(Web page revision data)
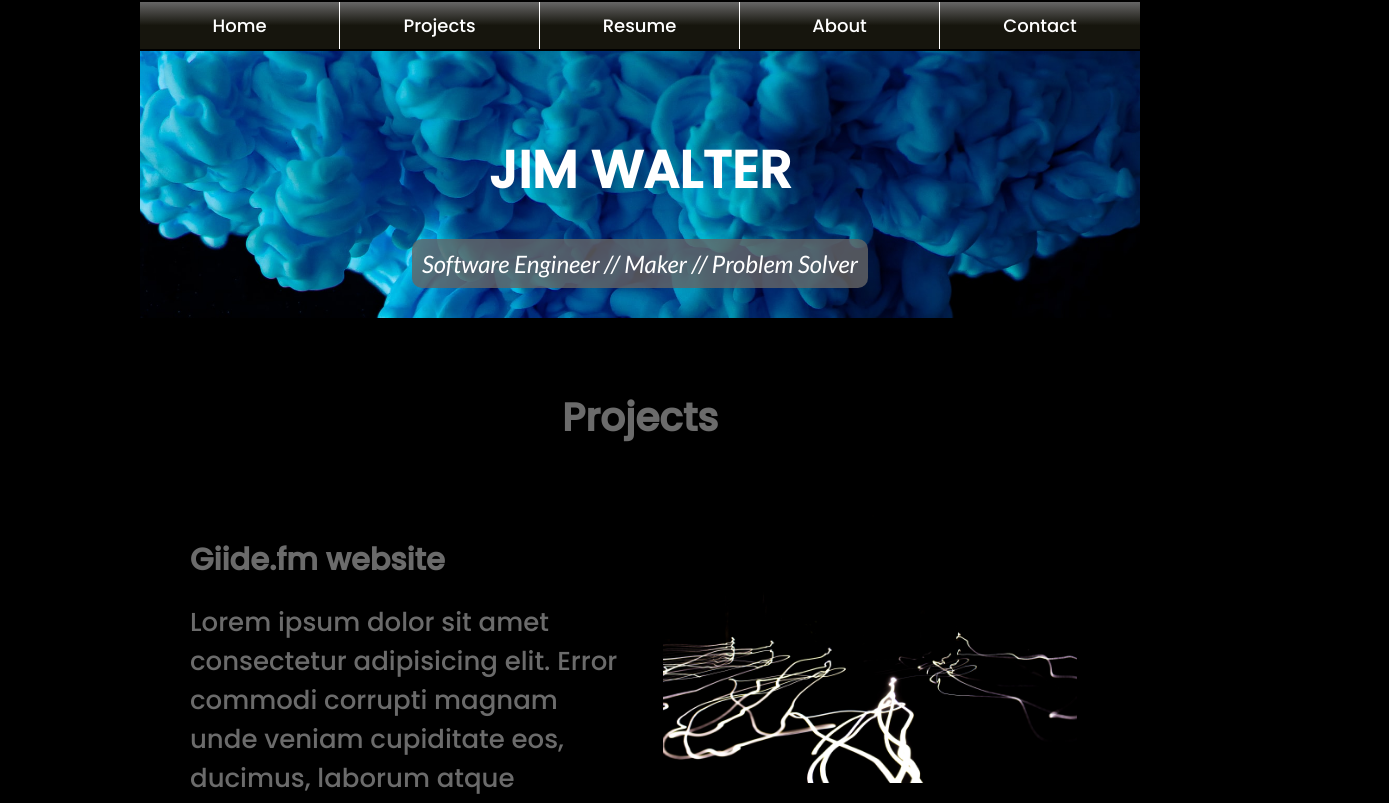
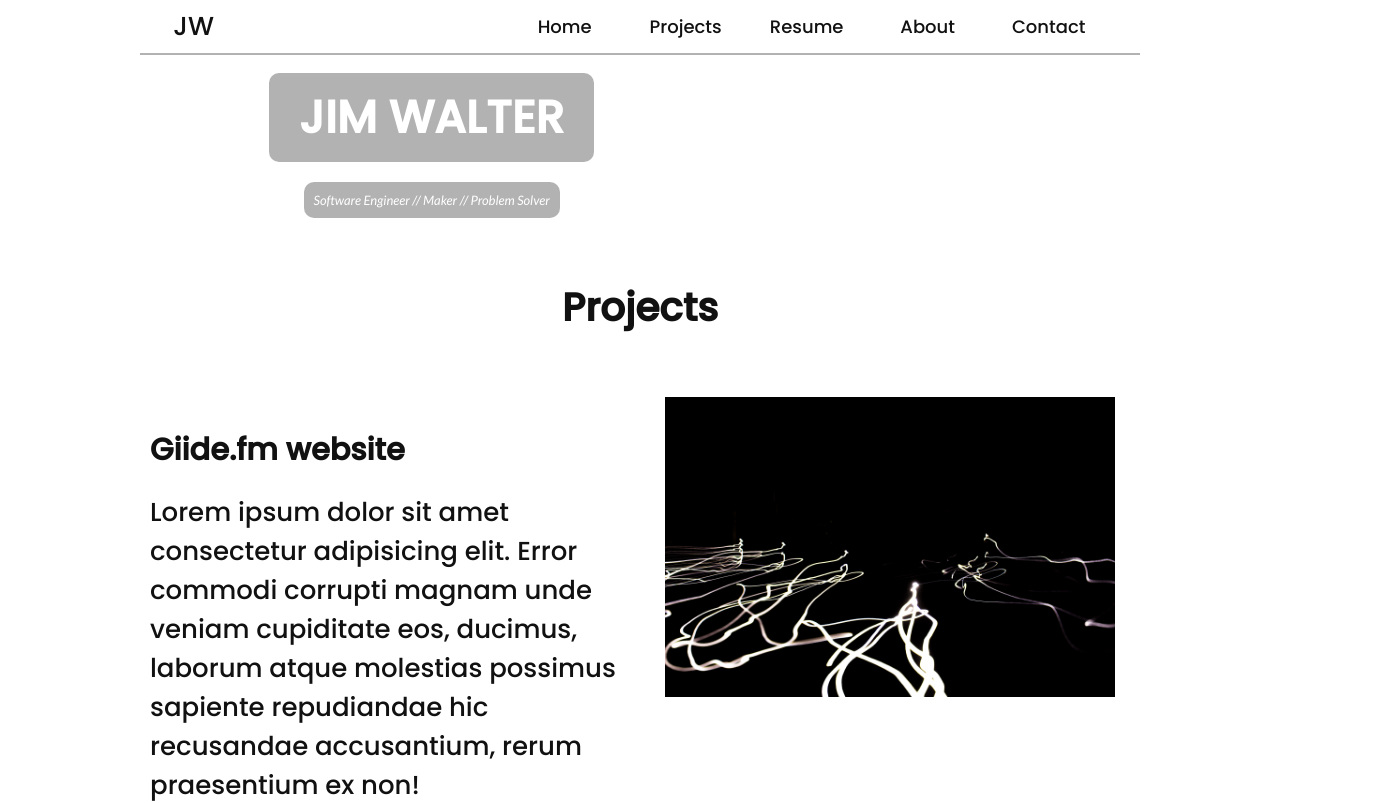
Before and after one commit to jimwalter/portfolio-site, a React (Create React App) app: page / in a window 1280 px wide. Shown: the top 803 px of the page, 1389 px wide, since content can reach past the window. Built offline with nearby package versions, Linux system fonts and the light colour scheme.

Commit message:
removed experimental layout, added responsive Nav

```diff
--- a/package.json
+++ b/package.json
@@ -8,6 +8,7 @@
     "@testing-library/user-event": "^7.1.2",
     "react": "^16.13.1",
     "react-dom": "^16.13.1",
+    "react-parallax": "^3.0.3",
     "react-scripts": "3.4.3",
     "react-scrollmagic": "^2.2.0"
   },
--- a/src/App.css
+++ b/src/App.css
@@ -1,10 +1,9 @@
 :root {
   --primary: #ffffff;
-  --main-text: #6b6b6b;
-  --secondary: #d39d52;
+  --main-text: #111111;
+  --secondary: #6bc7c9;
   --nav: #666666;
-  --navOp: rgb(102, 102, 102, 0.8);
-  --nav2: #16150d;
+  --navOp: rgba(102, 102, 102, 0.5);
   --shadow: #cccccca3;
   --contact: #7399bf;
   --footer: #56738f;
@@ -45,7 +44,8 @@
 }
 
 html {
-  background-color: black;
+  color: var(--main-text);
+  background-color: var(--primary);
   display: block;
   justify-content: center;
   font-size: calc(10px + 2vmin);
@@ -70,7 +70,7 @@ body {
 
 .section {
   text-align: center;
-  padding: 40px;
+  /* padding: 40px; */
 }
 
 .section * {
--- a/src/components/Footer.css
+++ b/src/components/Footer.css
@@ -1,23 +1,5 @@
 .foot {
-  background: #010202;
+  background: var(--footer2);
   width: 100%;
-  /* border-right: 1px solid white;
-  border-right: 1px solid white; */
   margin: 0 auto;
 }
-
-.foot :nth-child(2),
-.foot :nth-child(4),
-.foot :nth-child(3),
-.foot :nth-child(5) {
-  max-width: 100%;
-  padding: 0;
-  margin: 0;
-}
-
-.foot :nth-child(5) {
-  /* max-width: 60%;
-  */
-  /* padding: 150px 0; */
-  transform: rotateZ(90deg);
-}
--- a/src/components/Footer.jsx
+++ b/src/components/Footer.jsx
@@ -10,20 +10,8 @@ function Footer() {
   return (
     <div className="foot">
       <p>This is the footer</p>
-
-      {/* <img src={jim} alt="" /> */}
-      <img src={light} alt="" />
-      <img src={img1} alt="" />
-      <img src={img2} alt="" />
-      <img src={img3} alt="" />
     </div>
   );
 }
 
 export default Footer;
-
-// footer .test2 {
-//   background-image: url("../assets/images/exp/pexels-led-supermarket-577514.jpg");
-//   width: 20%;
-// footer .test3 {
-//   background-image: url("../assets/images/exp/mitchell-V6KsRZviGUU-unsplash\ \(1\).jpg");
--- a/src/components/Header.css
+++ b/src/components/Header.css
@@ -1,18 +1,17 @@
 header {
   color: #cccccc;
-  padding-top: 35px;
+  /* padding-top: 35px; */
   display: block;
 }
 
 .header {
   width: 100%;
-
   display: grid;
   grid-template-columns: repeat(12, 1fr);
   padding-bottom: 30px;
-  padding-top: 50px;
+
   text-align: center;
-  background: url("../assets/images/exp/img3.jpg");
+  /* background: url("../assets/images/exp/img3.jpg"); */
   background-repeat: none;
   background-size: cover;
   background-position: top;
@@ -24,7 +23,7 @@ header {
   padding: 10px 30px;
   margin: 20px auto;
   display: block;
-  /* background-color: var(--navOp); */
+  background-color: var(--navOp);
   border-radius: 10px;
 }
 
@@ -48,8 +47,13 @@ header {
 }
 
 @media only screen and (min-width: 650px) {
+  .logo {
+    font-size: 1.75em;
+    grid-column: 2/7;
+  }
   .sub {
-    font-size: x-large;
+    grid-column: 2/7;
+    font-size: small;
   }
 }
 
--- a/src/components/Nav.css
+++ b/src/components/Nav.css
@@ -1,6 +1,6 @@
 .navigation {
-  display: block;
-  background: linear-gradient(var(--nav), var(--nav2), var(--nav2));
+  display: grid;
+  grid-template-columns: repeat(3, 1fr);
   text-align: center;
   align-items: center;
   width: 100%;
@@ -9,33 +9,40 @@
   position: -webkit-sticky;
   position: sticky;
   top: 0;
+  background-color: var(--primary);
+  box-shadow: 0 2px 0 var(--navOp);
+}
+
+.nav-logo {
+  color: var(--main-text);
+  display: none;
 }
 
 nav {
+  grid-column: 1/4;
   font-size: x-small;
   display: grid;
-  grid-template-columns: repeat(5, 1fr);
+  grid-template-columns: repeat(15, 1fr);
+  gap: 5px;
   width: 100%;
   margin: 2px auto;
   justify-content: center;
 }
 
 nav a {
-  padding: 10px 10px;
-  color: var(--primary);
+  grid-column: span 3;
+  padding: 10px 5px;
+  border: 1px solid var(--primary);
+  border-radius: 10px;
+  color: var(--main-text);
 }
 
 nav a:hover {
   cursor: pointer;
   color: var(--secondary);
+  background-color: var(--shadow);
+  border: 1px solid var(--nav);
   transition: all 0.25s ease-in;
-}
-
-nav a:nth-child(1),
-nav a:nth-child(2),
-nav a:nth-child(3),
-nav a:nth-child(4) {
-  border-right: 1px solid var(--primary);
 }
 
 @media only screen and (min-width: 350px) {
@@ -45,8 +52,15 @@ nav a:nth-child(4) {
 }
 
 @media only screen and (min-width: 650px) {
+  .nav-logo {
+    display: block;
+    padding-left: 10%;
+    text-align: left;
+  }
+
   nav {
-    font-size: medium;
+    width: 90%;
+    grid-column: 2/4;
   }
 }
 
--- a/src/components/Nav.jsx
+++ b/src/components/Nav.jsx
@@ -4,6 +4,7 @@ import "./Nav.css";
 function Nav() {
   return (
     <div className="navigation">
+      <p className="nav-logo">JW </p>
       <nav>
         <a href="#home" onClick={() => window.scrollTo(0, 0)}>
           Home
```
Also changed, not shown: 1 other file (tests, documents, lock files or other folders).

# Exercise
Apart from the images, please copy every line of the data exactly as written.

# Response box
Before and after one commit to jimwalter/portfolio-site, a React (Create React App) app: page / in a window 1280 px wide. Shown: the top 803 px of the page, 1389 px wide, since content can reach past the window. Built offline with nearby package versions, Linux system fonts and the light colour scheme.

Commit message:
removed experimental layout, added responsive Nav

```diff
--- a/package.json
+++ b/package.json
@@ -8,6 +8,7 @@
     "@testing-library/user-event": "^7.1.2",
     "react": "^16.13.1",
     "react-dom": "^16.13.1",
+    "react-parallax": "^3.0.3",
     "react-scripts": "3.4.3",
     "react-scrollmagic": "^2.2.0"
   },
--- a/src/App.css
+++ b/src/App.css
@@ -1,10 +1,9 @@
 :root {
   --primary: #ffffff;
-  --main-text: #6b6b6b;
-  --secondary: #d39d52;
+  --main-text: #111111;
+  --secondary: #6bc7c9;
   --nav: #666666;
-  --navOp: rgb(102, 102, 102, 0.8);
-  --nav2: #16150d;
+  --navOp: rgba(102, 102, 102, 0.5);
   --shadow: #cccccca3;
   --contact: #7399bf;
   --footer: #56738f;
@@ -45,7 +44,8 @@
 }
 
 html {
-  background-color: black;
+  color: var(--main-text);
+  background-color: var(--primary);
   display: block;
   justify-content: center;
   font-size: calc(10px + 2vmin);
@@ -70,7 +70,7 @@ body {
 
 .section {
   text-align: center;
-  padding: 40px;
+  /* padding: 40px; */
 }
 
 .section * {
--- a/src/components/Footer.css
+++ b/src/components/Footer.css
@@ -1,23 +1,5 @@
 .foot {
-  background: #010202;
+  background: var(--footer2);
   width: 100%;
-  /* border-right: 1px solid white;
-  border-right: 1px solid white; */
   margin: 0 auto;
 }
-
-.foot :nth-child(2),
-.foot :nth-child(4),
-.foot :nth-child(3),
-.foot :nth-child(5) {
-  max-width: 100%;
-  padding: 0;
-  margin: 0;
-}
-
-.foot :nth-child(5) {
-  /* max-width: 60%;
-  */
-  /* padding: 150px 0; */
-  transform: rotateZ(90deg);
-}
--- a/src/components/Footer.jsx
+++ b/src/components/Footer.jsx
@@ -10,20 +10,8 @@ function Footer() {
   return (
     <div className="foot">
       <p>This is the footer</p>
-
-      {/* <img src={jim} alt="" /> */}
-      <img src={light} alt="" />
-      <img src={img1} alt="" />
-      <img src={img2} alt="" />
-      <img src={img3} alt="" />
     </div>
   );
 }
 
 export default Footer;
-
-// footer .test2 {
-//   background-image: url("../assets/images/exp/pexels-led-supermarket-577514.jpg");
-//   width: 20%;
-// footer .test3 {
-//   background-image: url("../assets/images/exp/mitchell-V6KsRZviGUU-unsplash\ \(1\).jpg");
--- a/src/components/Header.css
+++ b/src/components/Header.css
@@ -1,18 +1,17 @@
 header {
   color: #cccccc;
-  padding-top: 35px;
+  /* padding-top: 35px; */
   display: block;
 }
 
 .header {
   width: 100%;
-
   display: grid;
   grid-template-columns: repeat(12, 1fr);
   padding-bottom: 30px;
-  padding-top: 50px;
+
   text-align: center;
-  background: url("../assets/images/exp/img3.jpg");
+  /* background: url("../assets/images/exp/img3.jpg"); */
   background-repeat: none;
   background-size: cover;
   background-position: top;
@@ -24,7 +23,7 @@ header {
   padding: 10px 30px;
   margin: 20px auto;
   display: block;
-  /* background-color: var(--navOp); */
+  background-color: var(--navOp);
   border-radius: 10px;
 }
 
@@ -48,8 +47,13 @@ header {
 }
 
 @media only screen and (min-width: 650px) {
+  .logo {
+    font-size: 1.75em;
+    grid-column: 2/7;
+  }
   .sub {
-    font-size: x-large;
+    grid-column: 2/7;
+    font-size: small;
   }
 }
 
--- a/src/components/Nav.css
+++ b/src/components/Nav.css
@@ -1,6 +1,6 @@
 .navigation {
-  display: block;
-  background: linear-gradient(var(--nav), var(--nav2), var(--nav2));
+  display: grid;
+  grid-template-columns: repeat(3, 1fr);
   text-align: center;
   align-items: center;
   width: 100%;
@@ -9,33 +9,40 @@
   position: -webkit-sticky;
   position: sticky;
   top: 0;
+  background-color: var(--primary);
+  box-shadow: 0 2px 0 var(--navOp);
+}
+
+.nav-logo {
+  color: var(--main-text);
+  display: none;
 }
 
 nav {
+  grid-column: 1/4;
   font-size: x-small;
   display: grid;
-  grid-template-columns: repeat(5, 1fr);
+  grid-template-columns: repeat(15, 1fr);
+  gap: 5px;
   width: 100%;
   margin: 2px auto;
   justify-content: center;
 }
 
 nav a {
-  padding: 10px 10px;
-  color: var(--primary);
+  grid-column: span 3;
+  padding: 10px 5px;
+  border: 1px solid var(--primary);
+  border-radius: 10px;
+  color: var(--main-text);
 }
 
 nav a:hover {
   cursor: pointer;
   color: var(--secondary);
+  background-color: var(--shadow);
+  border: 1px solid var(--nav);
   transition: all 0.25s ease-in;
-}
-
-nav a:nth-child(1),
-nav a:nth-child(2),
-nav a:nth-child(3),
-nav a:nth-child(4) {
-  border-right: 1px solid var(--primary);
 }
 
 @media only screen and (min-width: 350px) {
@@ -45,8 +52,15 @@ nav a:nth-child(4) {
 }
 
 @media only screen and (min-width: 650px) {
+  .nav-logo {
+    display: block;
+    padding-left: 10%;
+    text-align: left;
+  }
+
   nav {
-    font-size: medium;
+    width: 90%;
+    grid-column: 2/4;
   }
 }
 
--- a/src/components/Nav.jsx
+++ b/src/components/Nav.jsx
@@ -4,6 +4,7 @@ import "./Nav.css";
 function Nav() {
   return (
     <div className="navigation">
+      <p className="nav-logo">JW </p>
       <nav>
         <a href="#home" onClick={() => window.scrollTo(0, 0)}>
           Home
```
Also changed, not shown: 1 other file (tests, documents, lock files or other folders).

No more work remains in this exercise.